x Abu Dhabi, UAESunday 23 July 2017

Rivals Giants and Dodgers take on fan violence jointly

Players make it clear there should be no repeat of the assault on Giants fan Bryan Stow during their season opener that left him in a medically-induced coma.

SAN FRANCISCO // The Giants reliever Jeremy Affeldt and Los Angeles Dodgers second baseman Jamey Carroll came together for a joint message on behalf of their teams: This rivalry must stay on the field, without violence and hatred.

Players from both clubs gathered on the pitcher's mound before their series opener at AT&T Park last night to make clear there should be no repeat of the events following their season opener March 31 in which longtime Giants fan Bryan Stow was assaulted outside Dodger Stadium and left in a medically induced coma.

With heightened security at the waterfront ballpark, the teams took the field for a game dedicated to the 42-year-old Stow, a paramedic from nearby Santa Cruz and father of two.

"There's no room in this game for hatred and violence. It is about respect," Carroll told the sellout crowd, which applauded his remarks. "This is America's national pastime and let's keep it that way."

A photo of Stow showed on the main center-field scoreboard along with his two children as both teams removed their caps in a quiet moment of reflection.

Affeldt thanked fans for their generous financial and emotional support to help Stow and his family - then he spoke of the need for respect on both sides. The team and Stow's employer, American Medical Response, collected money outside and inside the ballpark for a fund set up to help pay his medical bills.

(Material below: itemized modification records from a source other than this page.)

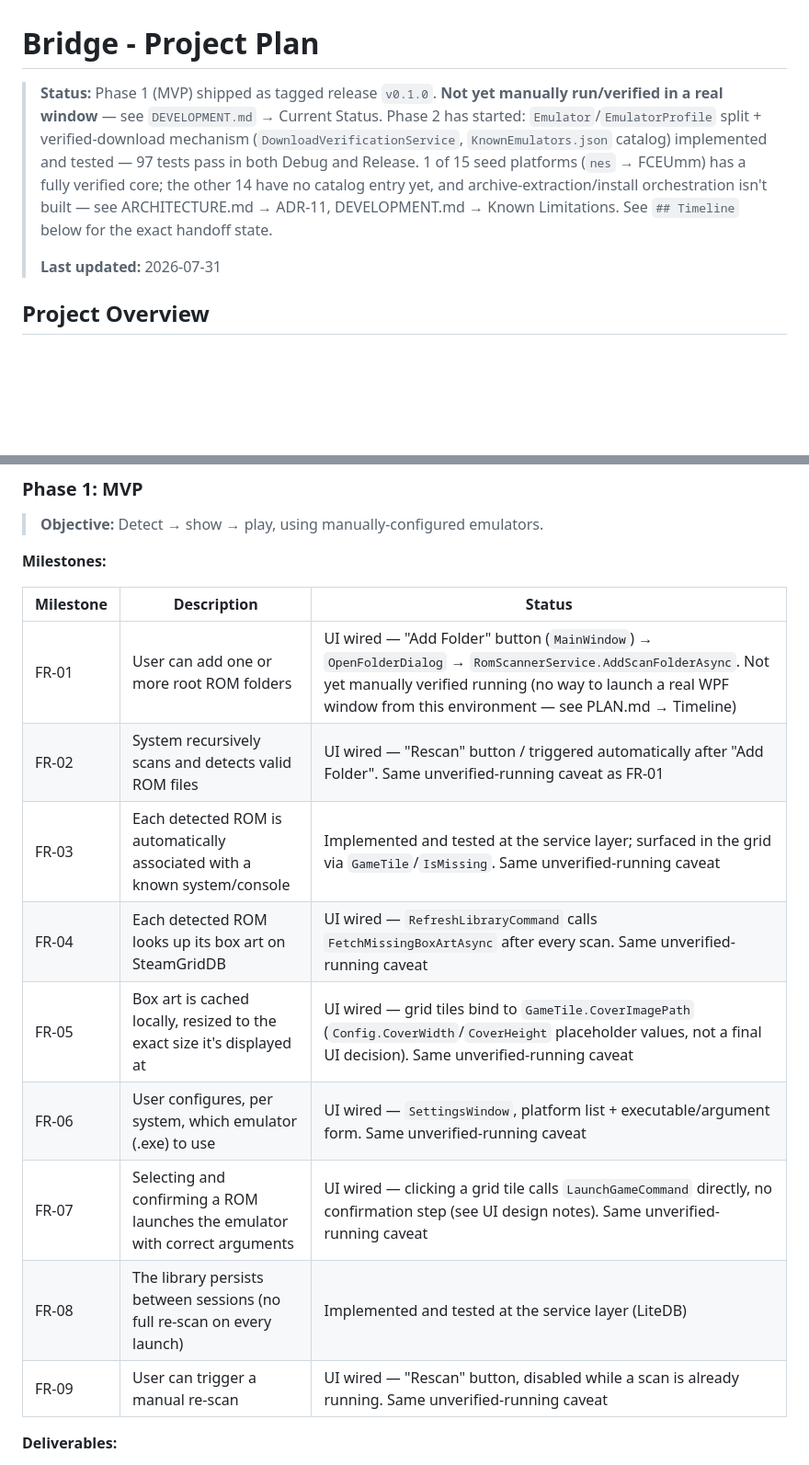
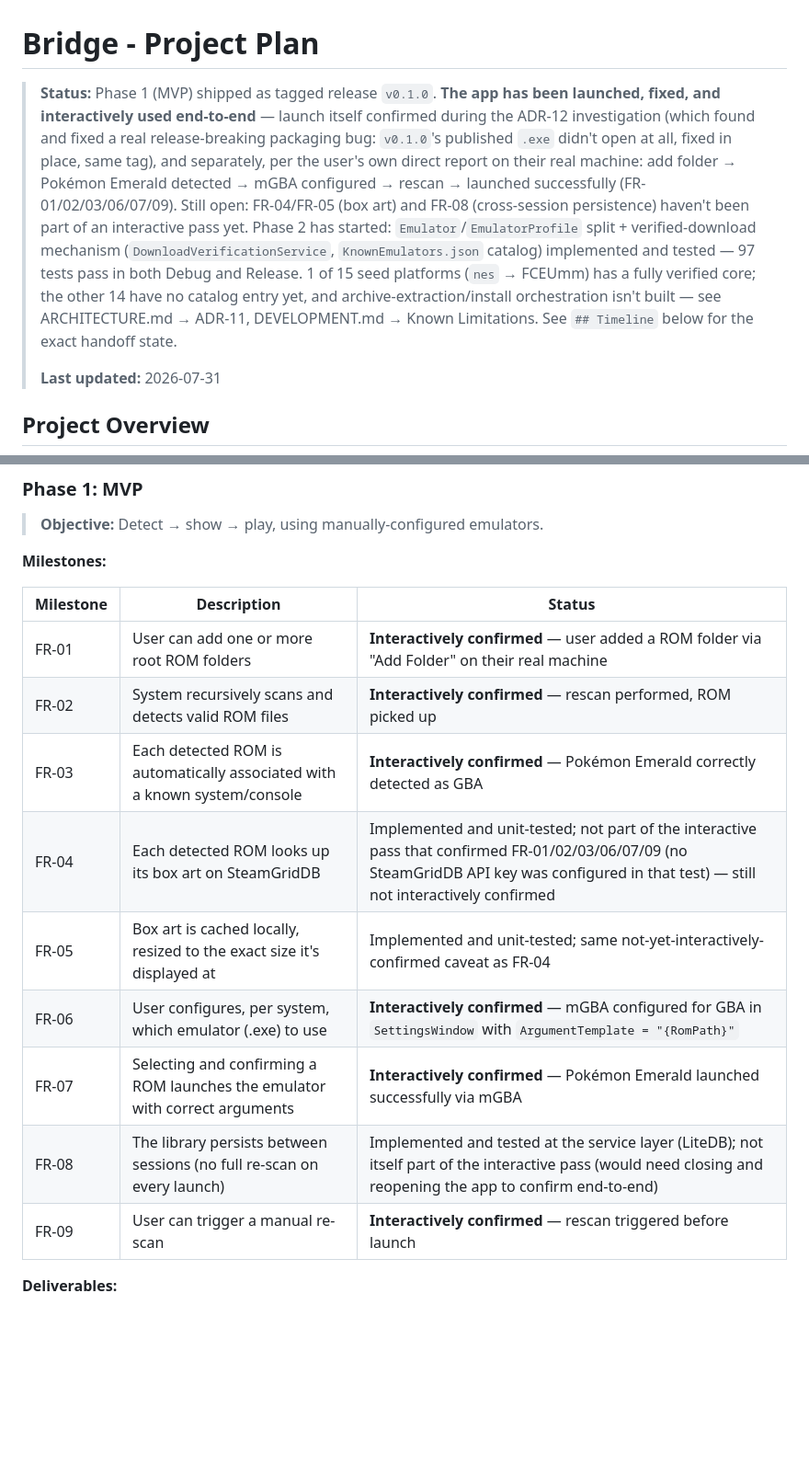
Before and after one commit to ZavalaSebas/EmuBridge, a Markdown page: PLAN.md, 2 parts joined by grey strips. Shown at 92% size. Drawn GitHub-style; blank space fills up the shorter version.

Commit message:
docs: close out Phase 1 manual-run gap, resolved via ADR-12 investigation

```diff
--- a/PLAN.md
+++ b/PLAN.md
@@ -1,6 +1,6 @@
 # Bridge - Project Plan
 
-> **Status:** Phase 1 (MVP) shipped as tagged release `v0.1.0`. **Not yet manually run/verified in a real window** — see `DEVELOPMENT.md` → Current Status. Phase 2 has started: `Emulator`/`EmulatorProfile` split + verified-download mechanism (`DownloadVerificationService`, `KnownEmulators.json` catalog) implemented and tested — 97 tests pass in both Debug and Release. 1 of 15 seed platforms (`nes` → FCEUmm) has a fully verified core; the other 14 have no catalog entry yet, and archive-extraction/install orchestration isn't built — see ARCHITECTURE.md → ADR-11, DEVELOPMENT.md → Known Limitations. See `## Timeline` below for the exact handoff state.
+> **Status:** Phase 1 (MVP) shipped as tagged release `v0.1.0`. **The app has been launched, fixed, and interactively used end-to-end** — launch itself confirmed during the ADR-12 investigation (which found and fixed a real release-breaking packaging bug: `v0.1.0`'s published `.exe` didn't open at all, fixed in place, same tag), and separately, per the user's own direct report on their real machine: add folder → Pokémon Emerald detected → mGBA configured → rescan → launched successfully (FR-01/02/03/06/07/09). Still open: FR-04/FR-05 (box art) and FR-08 (cross-session persistence) haven't been part of an interactive pass yet. Phase 2 has started: `Emulator`/`EmulatorProfile` split + verified-download mechanism (`DownloadVerificationService`, `KnownEmulators.json` catalog) implemented and tested — 97 tests pass in both Debug and Release. 1 of 15 seed platforms (`nes` → FCEUmm) has a fully verified core; the other 14 have no catalog entry yet, and archive-extraction/install orchestration isn't built — see ARCHITECTURE.md → ADR-11, DEVELOPMENT.md → Known Limitations. See `## Timeline` below for the exact handoff state.
 >
 > **Last updated:** 2026-07-31
 
@@ -181,15 +181,15 @@ Bridge/
 
 | Milestone | Description | Status |
 |-----------|-------------|--------|
-| FR-01 | User can add one or more root ROM folders | UI wired — "Add Folder" button (`MainWindow`) → `OpenFolderDialog` → `RomScannerService.AddScanFolderAsync`. Not yet manually verified running (no way to launch a real WPF window from this environment — see PLAN.md → Timeline) |
-| FR-02 | System recursively scans and detects valid ROM files | UI wired — "Rescan" button / triggered automatically after "Add Folder". Same unverified-running caveat as FR-01 |
-| FR-03 | Each detected ROM is automatically associated with a known system/console | Implemented and tested at the service layer; surfaced in the grid via `GameTile`/`IsMissing`. Same unverified-running caveat |
-| FR-04 | Each detected ROM looks up its box art on SteamGridDB | UI wired — `RefreshLibraryCommand` calls `FetchMissingBoxArtAsync` after every scan. Same unverified-running caveat |
-| FR-05 | Box art is cached locally, resized to the exact size it's displayed at | UI wired — grid tiles bind to `GameTile.CoverImagePath` (`Config.CoverWidth`/`CoverHeight` placeholder values, not a final UI decision). Same unverified-running caveat |
-| FR-06 | User configures, per system, which emulator (.exe) to use | UI wired — `SettingsWindow`, platform list + executable/argument form. Same unverified-running caveat |
-| FR-07 | Selecting and confirming a ROM launches the emulator with correct arguments | UI wired — clicking a grid tile calls `LaunchGameCommand` directly, no confirmation step (see UI design notes). Same unverified-running caveat |
-| FR-08 | The library persists between sessions (no full re-scan on every launch) | Implemented and tested at the service layer (LiteDB) |
-| FR-09 | User can trigger a manual re-scan | UI wired — "Rescan" button, disabled while a scan is already running. Same unverified-running caveat |
+| FR-01 | User can add one or more root ROM folders | **Interactively confirmed** — user added a ROM folder via "Add Folder" on their real machine |
+| FR-02 | System recursively scans and detects valid ROM files | **Interactively confirmed** — rescan performed, ROM picked up |
+| FR-03 | Each detected ROM is automatically associated with a known system/console | **Interactively confirmed** — Pokémon Emerald correctly detected as GBA |
+| FR-04 | Each detected ROM looks up its box art on SteamGridDB | Implemented and unit-tested; not part of the interactive pass that confirmed FR-01/02/03/06/07/09 (no SteamGridDB API key was configured in that test) — still not interactively confirmed |
+| FR-05 | Box art is cached locally, resized to the exact size it's displayed at | Implemented and unit-tested; same not-yet-interactively-confirmed caveat as FR-04 |
+| FR-06 | User configures, per system, which emulator (.exe) to use | **Interactively confirmed** — mGBA configured for GBA in `SettingsWindow` with `ArgumentTemplate = "{RomPath}"` |
+| FR-07 | Selecting and confirming a ROM launches the emulator with correct arguments | **Interactively confirmed** — Pokémon Emerald launched successfully via mGBA |
+| FR-08 | The library persists between sessions (no full re-scan on every launch) | Implemented and tested at the service layer (LiteDB); not itself part of the interactive pass (would need closing and reopening the app to confirm end-to-end) |
+| FR-09 | User can trigger a manual re-scan | **Interactively confirmed** — rescan triggered before launch |
 
 **Deliverables:**
 
```
Also changed, not shown: other parts of PLAN.md (+5 -3 lines), DEVELOPMENT.md (+1 -1 lines).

"I don't have to tell you about the Dodgers-Giants, it's one of the most storied rivalries in the history of the game but in honoring that rivalry and honoring the Stow family, you have to remember when these two teams get on the field and play, we're competitive," Affeldt said. "But when the last out is made, that rivalry ends on the field, so please respect that."

The Giants presented former infielder Juan Uribe - now wearing the rival Dodger Blue - with his World Series ring from last year in a presentation on the field, two days after San Francisco's players received theirs. Uribe waved his cap when called out of the visitor's dugout to a standing ovation, then received hugs and handshakes from his former teammates before being handed his ring by managing general partner Bill Neukom.

San Francisco manager Bruce Bochy hoped that gesture would provide a positive sign to fans about sportsmanship.

"We're playing each other and we're competitive and rivals but let's leave it at that," Bochy said. "Our thoughts are with Bryan Stow. This shouldn't happen. We're hoping to send a message tonight so it doesn't become a bigger problem."

The Giants dedicated Monday's game to Stow. The Dodgers also tossed four baseballs to fans as they came off the field from batting practice - not a regular practice of the visiting team.

Monday's game marked the first meeting of the year played in San Francisco since Stow was severely beaten by two men in Dodgers gear in a stadium parking lot.

Stow has been in critical condition in a medically induced coma at Los Angeles County-USC Hospital since the attack. No arrests have been made despite a $150,000 reward.

Dodgers center fielder Matt Kemp expressed sadness about what happened to Stow.

"That's a terrible thing what happened to that man," Kemp said. "It's a rivalry but it's not so serious to almost take somebody's life. This guy is never going to be same again over wearing the wrong jersey."